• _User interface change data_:

———

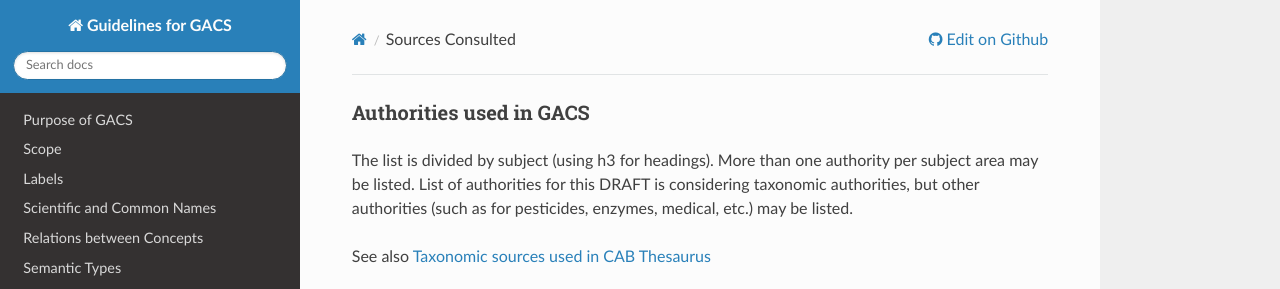
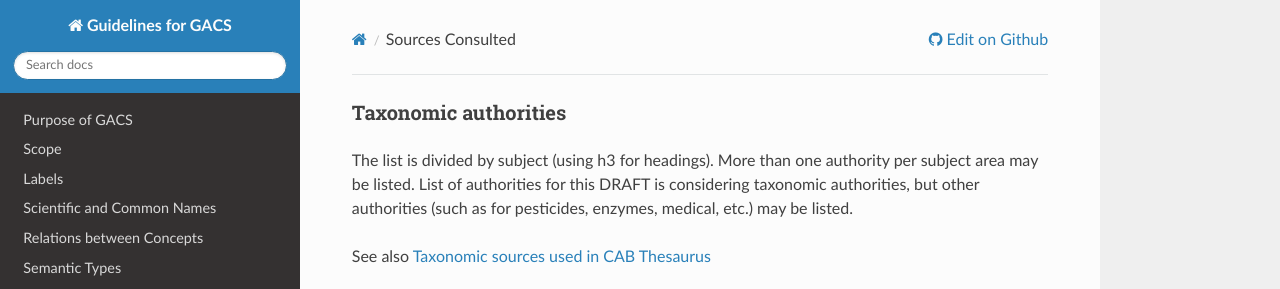
Before and after one commit to agrisemantics/gacs-qip, an MkDocs documentation site: the page built from docs/sources.md, in a window 1280 px wide and 900 px high. Shown: the top 289 px of the window. Built offline with MkDocs 1.6.1, drawn with Linux system fonts in a browser that asks for light colours; nearby versions of some CDN libraries; old or Windows-style settings are respelled for this version of MkDocs.

Commit message:
This list is really not "Authorities used in GACS" but a list of taxonomic resources that can be used for future maintenance.

```diff
--- a/docs/sources.md
+++ b/docs/sources.md
@@ -1,4 +1,4 @@
-### Authorities used in GACS
+### Taxonomic authorities
 
 The list is divided by subject (using h3 for headings).  More than one
 authority per subject area may be listed.  List of authorities for this DRAFT
```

———

• _Task objective_: Output all of the data above exactly; no pictures should appear.

• _Your response_:
Before and after one commit to agrisemantics/gacs-qip, an MkDocs documentation site: the page built from docs/sources.md, in a window 1280 px wide and 900 px high. Shown: the top 289 px of the window. Built offline with MkDocs 1.6.1, drawn with Linux system fonts in a browser that asks for light colours; nearby versions of some CDN libraries; old or Windows-style settings are respelled for this version of MkDocs.

Commit message:
This list is really not "Authorities used in GACS" but a list of taxonomic resources that can be used for future maintenance.

```diff
--- a/docs/sources.md
+++ b/docs/sources.md
@@ -1,4 +1,4 @@
-### Authorities used in GACS
+### Taxonomic authorities
 
 The list is divided by subject (using h3 for headings).  More than one
 authority per subject area may be listed.  List of authorities for this DRAFT
```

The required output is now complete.